Change listing data
- Opening Delimiter -
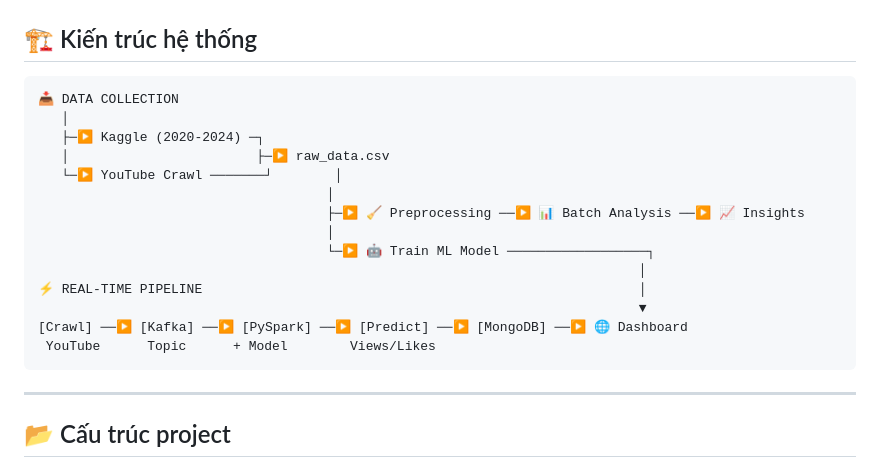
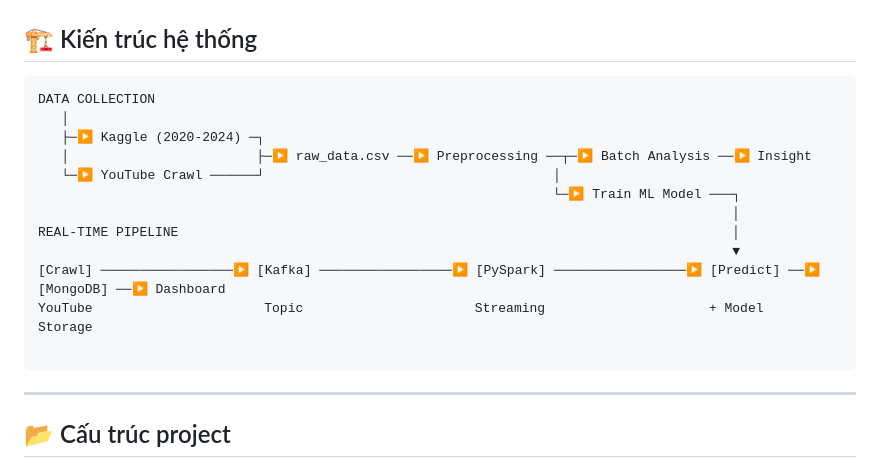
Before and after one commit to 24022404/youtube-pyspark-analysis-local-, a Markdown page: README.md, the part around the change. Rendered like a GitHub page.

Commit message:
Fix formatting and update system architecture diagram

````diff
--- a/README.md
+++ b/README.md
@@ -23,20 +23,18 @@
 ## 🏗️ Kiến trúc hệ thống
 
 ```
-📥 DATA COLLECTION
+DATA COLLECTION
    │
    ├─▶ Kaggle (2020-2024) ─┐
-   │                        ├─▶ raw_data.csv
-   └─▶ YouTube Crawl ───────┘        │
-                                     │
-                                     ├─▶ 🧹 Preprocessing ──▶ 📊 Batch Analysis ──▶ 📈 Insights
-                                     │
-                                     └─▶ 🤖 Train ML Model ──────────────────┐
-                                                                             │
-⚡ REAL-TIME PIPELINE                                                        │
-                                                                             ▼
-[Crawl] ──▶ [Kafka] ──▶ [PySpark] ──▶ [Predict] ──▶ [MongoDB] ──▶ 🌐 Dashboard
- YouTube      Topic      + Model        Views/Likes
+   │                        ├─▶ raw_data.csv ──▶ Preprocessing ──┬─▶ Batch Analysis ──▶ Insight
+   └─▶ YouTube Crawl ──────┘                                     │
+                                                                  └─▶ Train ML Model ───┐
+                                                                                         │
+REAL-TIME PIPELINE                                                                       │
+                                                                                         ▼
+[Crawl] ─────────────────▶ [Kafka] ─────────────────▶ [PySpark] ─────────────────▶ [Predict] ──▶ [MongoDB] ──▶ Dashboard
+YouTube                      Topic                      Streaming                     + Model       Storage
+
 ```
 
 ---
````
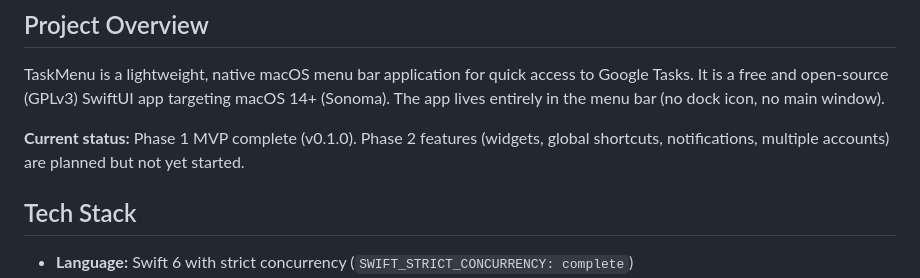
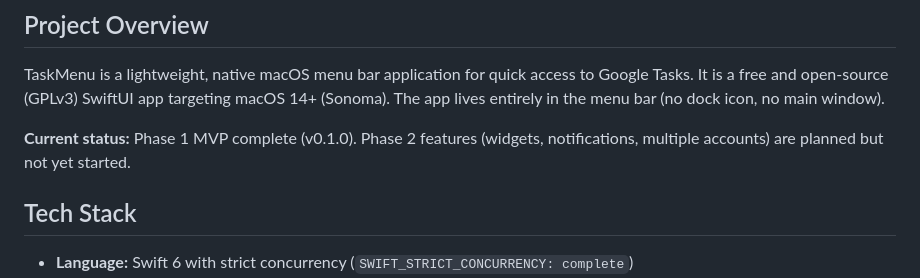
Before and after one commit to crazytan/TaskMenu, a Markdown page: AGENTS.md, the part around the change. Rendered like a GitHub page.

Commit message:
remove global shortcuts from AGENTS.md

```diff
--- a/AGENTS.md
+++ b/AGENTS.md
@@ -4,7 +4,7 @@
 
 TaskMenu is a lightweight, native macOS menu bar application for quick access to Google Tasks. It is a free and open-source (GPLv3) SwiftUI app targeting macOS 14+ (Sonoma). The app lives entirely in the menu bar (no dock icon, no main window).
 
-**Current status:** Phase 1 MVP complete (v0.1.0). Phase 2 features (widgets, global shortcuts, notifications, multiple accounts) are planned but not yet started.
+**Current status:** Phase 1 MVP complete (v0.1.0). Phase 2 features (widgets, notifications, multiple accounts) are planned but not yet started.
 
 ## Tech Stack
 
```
- Closing Delimiter -
### EXERCISE INSTRUCTIONS
Where a line in the entries holds "AGENTS", copy that line.

### ANSWER
Before and after one commit to crazytan/TaskMenu, a Markdown page: AGENTS.md, the part around the change. Rendered like a GitHub page.
remove global shortcuts from AGENTS.md
--- a/AGENTS.md
+++ b/AGENTS.md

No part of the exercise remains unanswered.